Glass is chosen because of it's chemical composition. Certain glass formulations are very close to the composition of bone, making it very biocompatable, and the composition can be tweaked for various behaviour (mostly regarding the way nearby tissue reacts).
Furthermore, you are far, far overestimating the issue of the capsule breaking. Any trauma sufficent to break the capsule will cause massive trauma, break or pulverize bones, and probably be a far greater issue. Basically, capsule failure of the glass tags is a non-issue from a medical standard.
A quick perusal of pub-med seems to support this, though it wasn't exhaustive. There is one interesting article looking at the survivability of RFID tags under extreme temperatures (such as autoclaving or liquid nitrogen), and only had one tag fail (and it didn't rupture or anything, it just stopped responding)after the tenth autoclaving cycle.

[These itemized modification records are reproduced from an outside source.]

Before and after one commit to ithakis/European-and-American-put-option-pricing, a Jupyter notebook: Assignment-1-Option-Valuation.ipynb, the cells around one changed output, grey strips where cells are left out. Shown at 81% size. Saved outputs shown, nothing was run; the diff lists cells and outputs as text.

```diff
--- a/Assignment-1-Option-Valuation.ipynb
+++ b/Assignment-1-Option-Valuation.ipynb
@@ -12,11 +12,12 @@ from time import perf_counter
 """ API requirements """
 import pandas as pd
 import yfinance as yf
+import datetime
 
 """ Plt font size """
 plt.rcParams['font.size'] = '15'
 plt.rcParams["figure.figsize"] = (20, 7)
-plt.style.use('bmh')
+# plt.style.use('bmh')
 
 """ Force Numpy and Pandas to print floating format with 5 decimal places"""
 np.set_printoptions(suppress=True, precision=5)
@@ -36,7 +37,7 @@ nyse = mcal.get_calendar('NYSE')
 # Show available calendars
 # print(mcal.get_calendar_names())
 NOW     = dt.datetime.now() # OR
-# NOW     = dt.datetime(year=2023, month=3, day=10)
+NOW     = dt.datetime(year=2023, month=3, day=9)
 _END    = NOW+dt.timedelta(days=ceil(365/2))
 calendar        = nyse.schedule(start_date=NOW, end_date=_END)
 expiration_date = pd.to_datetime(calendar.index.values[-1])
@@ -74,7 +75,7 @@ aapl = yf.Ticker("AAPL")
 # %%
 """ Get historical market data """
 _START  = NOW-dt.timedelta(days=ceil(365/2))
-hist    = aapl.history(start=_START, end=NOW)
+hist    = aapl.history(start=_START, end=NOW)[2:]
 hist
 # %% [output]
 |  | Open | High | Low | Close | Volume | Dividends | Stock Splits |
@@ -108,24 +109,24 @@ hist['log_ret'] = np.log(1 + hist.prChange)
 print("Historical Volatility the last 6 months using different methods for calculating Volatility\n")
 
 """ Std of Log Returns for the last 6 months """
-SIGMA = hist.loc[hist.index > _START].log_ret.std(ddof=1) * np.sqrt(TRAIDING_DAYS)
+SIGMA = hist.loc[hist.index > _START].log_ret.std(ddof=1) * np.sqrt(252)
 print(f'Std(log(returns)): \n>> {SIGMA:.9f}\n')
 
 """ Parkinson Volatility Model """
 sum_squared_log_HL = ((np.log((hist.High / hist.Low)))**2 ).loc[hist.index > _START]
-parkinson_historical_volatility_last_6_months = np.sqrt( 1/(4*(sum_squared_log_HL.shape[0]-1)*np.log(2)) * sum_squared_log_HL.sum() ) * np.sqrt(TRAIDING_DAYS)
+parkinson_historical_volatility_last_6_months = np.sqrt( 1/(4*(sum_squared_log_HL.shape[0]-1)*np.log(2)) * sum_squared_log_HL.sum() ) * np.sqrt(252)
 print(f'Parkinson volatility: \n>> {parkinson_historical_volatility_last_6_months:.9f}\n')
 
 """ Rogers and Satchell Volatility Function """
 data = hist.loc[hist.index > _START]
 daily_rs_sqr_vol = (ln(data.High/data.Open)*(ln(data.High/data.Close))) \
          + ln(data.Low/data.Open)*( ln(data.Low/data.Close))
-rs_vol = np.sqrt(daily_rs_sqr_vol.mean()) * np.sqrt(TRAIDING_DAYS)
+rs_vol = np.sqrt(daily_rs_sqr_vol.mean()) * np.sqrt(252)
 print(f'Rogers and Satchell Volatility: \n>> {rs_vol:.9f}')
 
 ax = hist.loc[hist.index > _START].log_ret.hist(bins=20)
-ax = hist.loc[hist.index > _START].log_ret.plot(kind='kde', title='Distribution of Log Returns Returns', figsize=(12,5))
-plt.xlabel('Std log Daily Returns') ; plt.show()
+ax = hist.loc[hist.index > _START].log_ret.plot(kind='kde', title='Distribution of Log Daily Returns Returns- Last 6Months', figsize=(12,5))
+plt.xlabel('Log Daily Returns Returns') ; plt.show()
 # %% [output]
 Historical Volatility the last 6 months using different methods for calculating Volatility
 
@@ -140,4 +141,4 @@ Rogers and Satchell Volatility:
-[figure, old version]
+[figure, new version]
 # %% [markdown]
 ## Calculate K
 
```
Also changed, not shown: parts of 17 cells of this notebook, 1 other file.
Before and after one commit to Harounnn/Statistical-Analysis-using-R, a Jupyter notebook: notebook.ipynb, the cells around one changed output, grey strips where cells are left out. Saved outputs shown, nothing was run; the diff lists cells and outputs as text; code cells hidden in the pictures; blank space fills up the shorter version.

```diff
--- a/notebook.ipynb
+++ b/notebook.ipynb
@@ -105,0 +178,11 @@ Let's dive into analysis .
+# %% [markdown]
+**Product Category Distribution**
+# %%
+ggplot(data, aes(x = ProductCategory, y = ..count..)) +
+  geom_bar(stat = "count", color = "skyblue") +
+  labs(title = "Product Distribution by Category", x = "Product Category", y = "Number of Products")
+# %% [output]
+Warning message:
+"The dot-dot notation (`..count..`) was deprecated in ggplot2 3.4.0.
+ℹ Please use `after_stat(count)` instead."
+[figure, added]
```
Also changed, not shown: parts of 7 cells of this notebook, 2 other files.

Basically, despite the fact that it's glass, implantable RFID tags are ridiculously durable, and far stronger then the puny human and/or pet they're normally implanted into.